Exercise materials Block Start

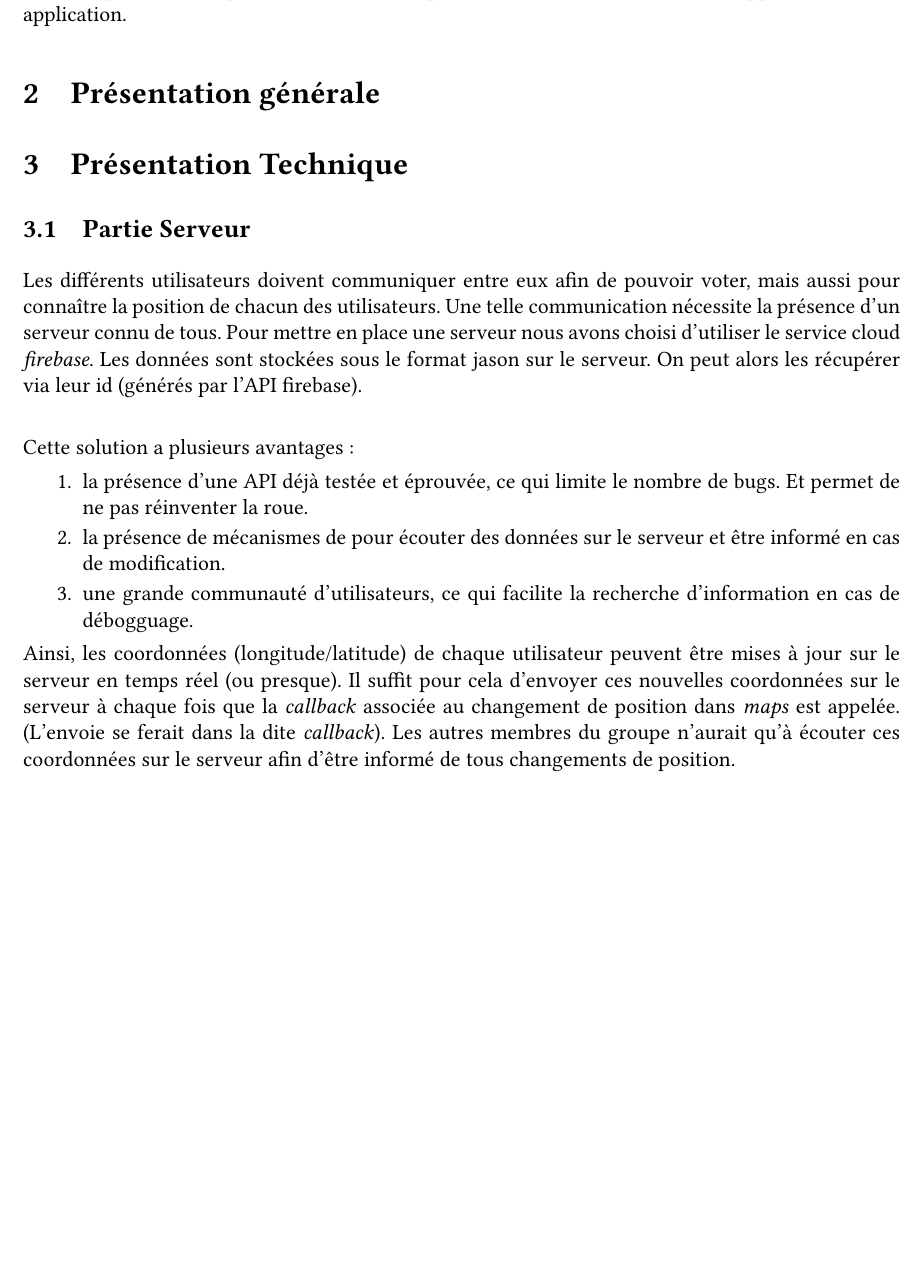
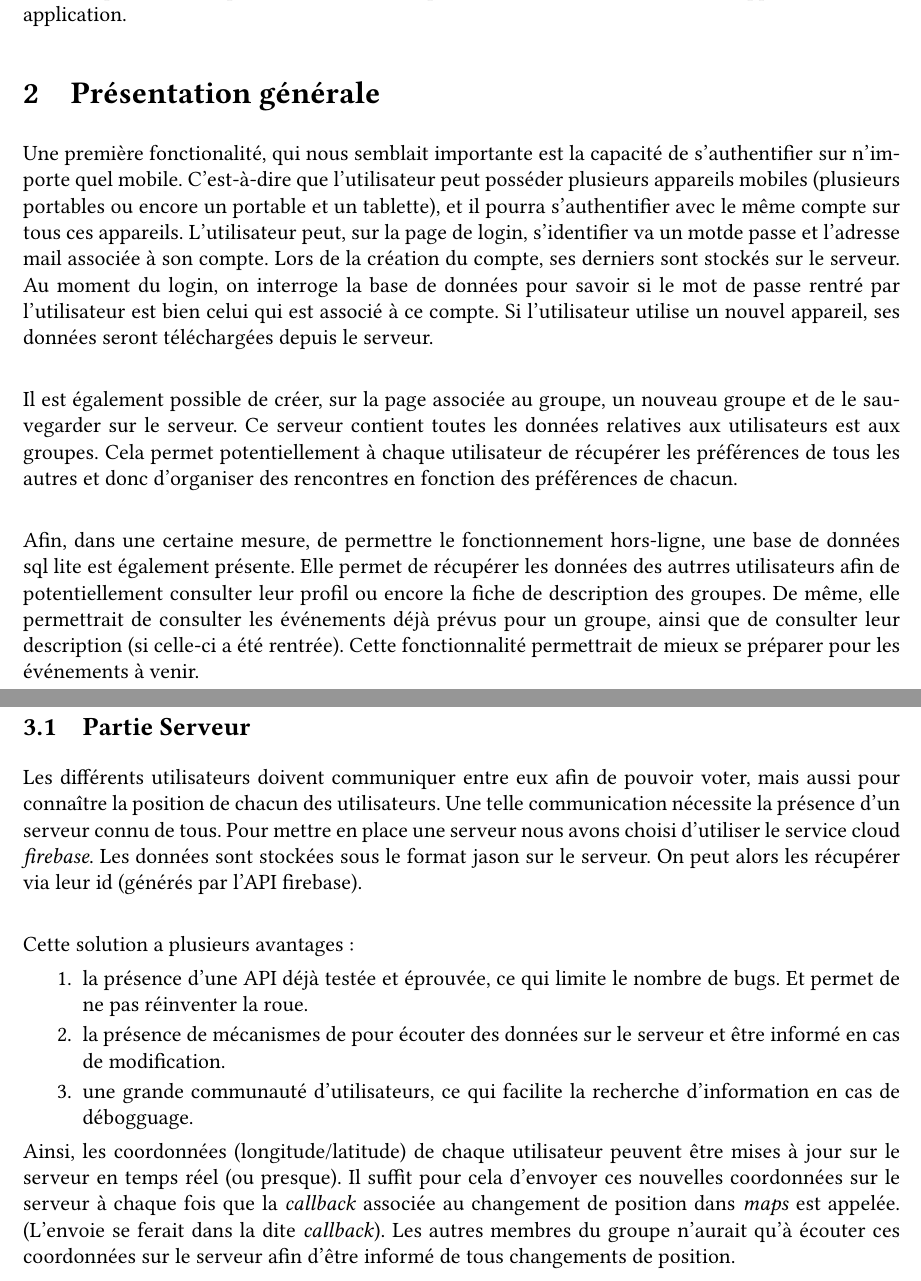
Before and after one commit to MaoAlex/INF8405, a LaTeX document (TP2/Rapport/rapport.tex, which reads TP2/Rapport/presentation.tex): part of page 2 of 4 before the commit and two parts of pages 2 and 3 of 4 after it, the two joined at a grey line, cut so that both start at the same text, the shorter picture padded with empty space. Compiled offline with pdfLaTeX.

Commit message:
Ajoute la présentation au rapport.

```diff
--- /dev/null
+++ b/TP2/Rapport/presentation.tex
@@ -0,0 +1,17 @@
+Une première fonctionalité, qui nous semblait importante est la capacité de s'authentifier sur n'importe quel mobile. C'est-à-dire
+que l'utilisateur peut posséder  plusieurs appareils mobiles (plusieurs portables ou encore un portable et un tablette), et il
+pourra s'authentifier avec le même compte sur tous ces appareils. L'utilisateur peut, sur la page de login, s'identifier va un
+motde passe et l'adresse mail associée à son compte. Lors de la création du compte, ses derniers sont stockés sur le serveur.
+Au moment du login, on interroge la base de données pour savoir si le mot de passe rentré par l'utilisateur est bien celui qui est
+associé à ce compte. Si l'utilisateur utilise un nouvel appareil, ses données seront téléchargées depuis le serveur.
+\newline
+
+Il est également possible de créer, sur la page associée au groupe, un nouveau groupe et de le sauvegarder sur le serveur. Ce
+serveur contient toutes les données relatives aux utilisateurs est aux groupes. Cela permet potentiellement à chaque utilisateur
+de récupérer les préférences de tous les autres et donc d'organiser des rencontres en fonction des préférences de chacun.
+\newline
+
+Afin, dans une certaine mesure, de permettre le fonctionnement hors-ligne, une base de données sql lite est également présente.
+Elle permet de récupérer les données des autrres utilisateurs afin de potentiellement consulter leur profil ou encore la fiche de
+description des groupes. De même, elle permettrait de consulter les événements déjà prévus pour un groupe, ainsi que de consulter
+leur description (si celle-ci a été rentrée). Cette fonctionnalité permettrait de mieux se préparer pour les événements à venir.
--- a/TP2/Rapport/rapport.tex
+++ b/TP2/Rapport/rapport.tex
@@ -64,6 +64,7 @@
 \input{intro.tex}
 
 \section{Présentation générale}
+\input{presentation.tex}
 
 \section{Présentation Technique}
     \subsection{Partie Serveur}
```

Exercise materials Block End

- What is expected
Filter the entries by the string "compte" and copy each matching line.

- Response to this exercise
+pourra s'authentifier avec le même compte sur tous ces appareils. L'utilisateur peut, sur la page de login, s'identifier va un
+motde passe et l'adresse mail associée à son compte. Lors de la création du compte, ses derniers sont stockés sur le serveur.
+associé à ce compte. Si l'utilisateur utilise un nouvel appareil, ses données seront téléchargées depuis le serveur.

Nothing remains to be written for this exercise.